This year, consumers are expected to spend $25 billion on holiday gift cards. But what happens if you receive a gift card from a retailer that's going out of business or has filed for bankruptcy?
Currently, an e-mail is circulating the Web, warning consumers to use or lose their gift cards from closing stores.
"GMA" technology contributor Becky Worley separates fact from fiction and tells you how to ensure you get the most out of gift cards this season.
There is some truth to this e-mail. This year, some consumers have been left holding the bag (or in this case the card) with $100 million in unused gift cards that could not be redeemed when stores went belly up. And consumers have very little recourse to get their money back.
Here's a rundown of some of the larger retailers that are in bankruptcy or in trouble.
Sharper Image is already out of business. It left a lot of people holding $20 million in unusable gift cards, but they haven't sold gift cards since before they declared bankruptcy in February. Don't buy their gift cards on eBay because they aren't worth anything.
Circuit City is in chapter 11 bankruptcy. They have closed some retail stores, but I spoke with their corporate headquarters and they say they are restructuring and plan to stay in business for the long run.
The chain is selling and accepting gift cards this season. My advice -- there are great deals on merchandise at Circuit City; buy electronics there and avoid gift cards.
Wilson's Leather has closed all of its mall stores, but Wilson's Leather Outlets, airport stores and the company's Web site will all honor any Wilson's Leather retail gift cards.

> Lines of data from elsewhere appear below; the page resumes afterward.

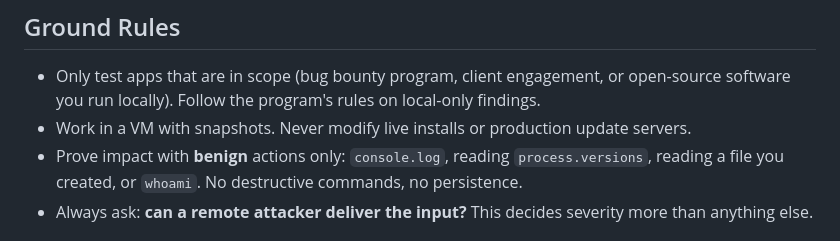
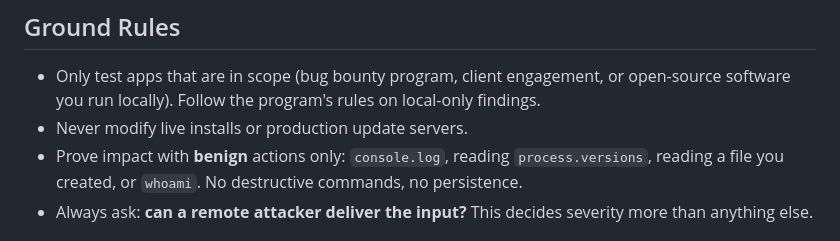
Before and after one commit to yamerooo123/Utils, a Markdown page: ElectronJSBH.md, the part around the change. Rendered like a GitHub page.

```diff
--- a/ElectronJSBH.md
+++ b/ElectronJSBH.md
@@ -19,7 +19,7 @@ Use this skill when the user:
 ## Ground Rules
 
 - Only test apps that are in scope (bug bounty program, client engagement, or open-source software you run locally). Follow the program's rules on local-only findings.
-- Work in a VM with snapshots. Never modify live installs or production update servers.
+- Never modify live installs or production update servers.
 - Prove impact with **benign** actions only: `console.log`, reading `process.versions`, reading a file you created, or `whoami`. No destructive commands, no persistence.
 - Always ask: **can a remote attacker deliver the input?** This decides severity more than anything else.
 
```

Although they seem like the perfect gift, last year, more than $8 billion worth of gift cards went unused. People forget they have the gift cards or lose them. Make sure the cards come from a store where the gift's receiver already shops.
And don't forget to check fees and expiration dates. Also, you need to check before you buy a gift card that the metallic strip covering the pin number on the card has not been scratched off.
In stores that hang the gift cards out in public spaces, crooks will rub the metallic strip off, get the pin and then go online to redeem the value of the card.
Consumer Reports issued lot of information about these cards. They bear the logo of a major credit card, but they often have fees and expiration dates. Plus, they can lose value if you don't use them quickly.
The bottom line is: if you must give a gift card, make sure it's from a store where your recipient already shops, and that the store isn't in bankruptcy. And when in doubt, give cash.